Temporal trends in incidence and mortality of molecular subtypes of breast cancer to inform public health, policy and prevention

Year of award: 2017


  • Dr Jonine Figueroa

    University of Edinburgh

Project summary

Numerous molecular markers have been identified as having treatment and prognostic value for breast cancer, but their distribution and potential translation into cancer prevention or clinical interventions remains to be determined. Oestrogen receptor (ER) expression in tumours is a marker of aetiological and treatment differences, and preliminary data from more than 73,000 cases in Scotland show ER-positive breast cancers rising and ER-negative breast cancers declining from 1997-2014. The underlying reasons for these divergent trends are lacking and we do not know the differences in population trends, such as age, socioeconomic status and screening. Advances in ’omics technologies have changed breast cancer treatment regimens beyond ER, identifying subgroups of cases that might benefit from different chemotherapy, radiotherapy and hormonal treatment regimens.

We will use the electronic medical record datasets from cases of breast cancer in Scotland to develop a high-dimensional ‘omics dataset through a proof-of-principle study using 1,600 tissue samples from Lothian Bioresource from two five-year periods.

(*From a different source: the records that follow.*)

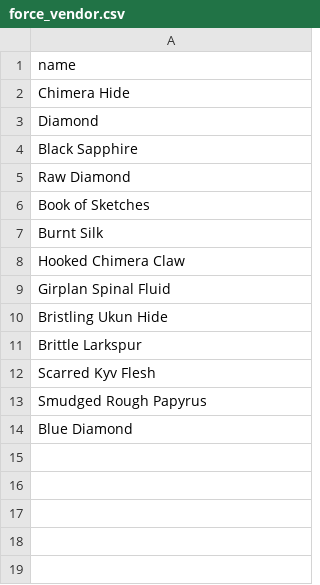
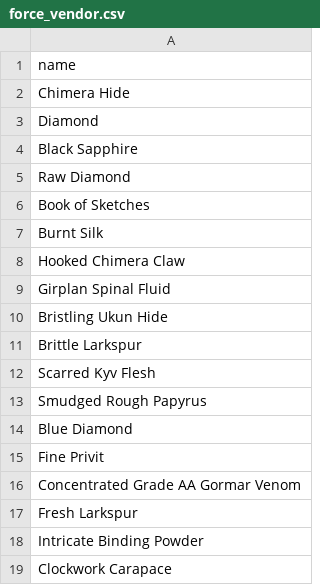
Before and after one commit to mrugges/lazaruseq-loot-settings, a CSV file: force_vendor.csv, drawn as a sheet; the diff names each change by its address in the sheet, - before the commit and + after, or states it on an @@ line.

```diff
--- a/force_vendor.csv
+++ b/force_vendor.csv
+row 15: Fine Privit
+row 16: Concentrated Grade AA Gormar Venom
+row 17: Fresh Larkspur
+row 18: Intricate Binding Powder
+row 19: Clockwork Carapace
```
Also changed, not shown: 1 other file.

This proposal will quantify how many women might benefit from new ’omics-defined molecular subtypes of breast cancer, with the goal of defining the populations that might most benefit from prevention, screening or treatment interventions.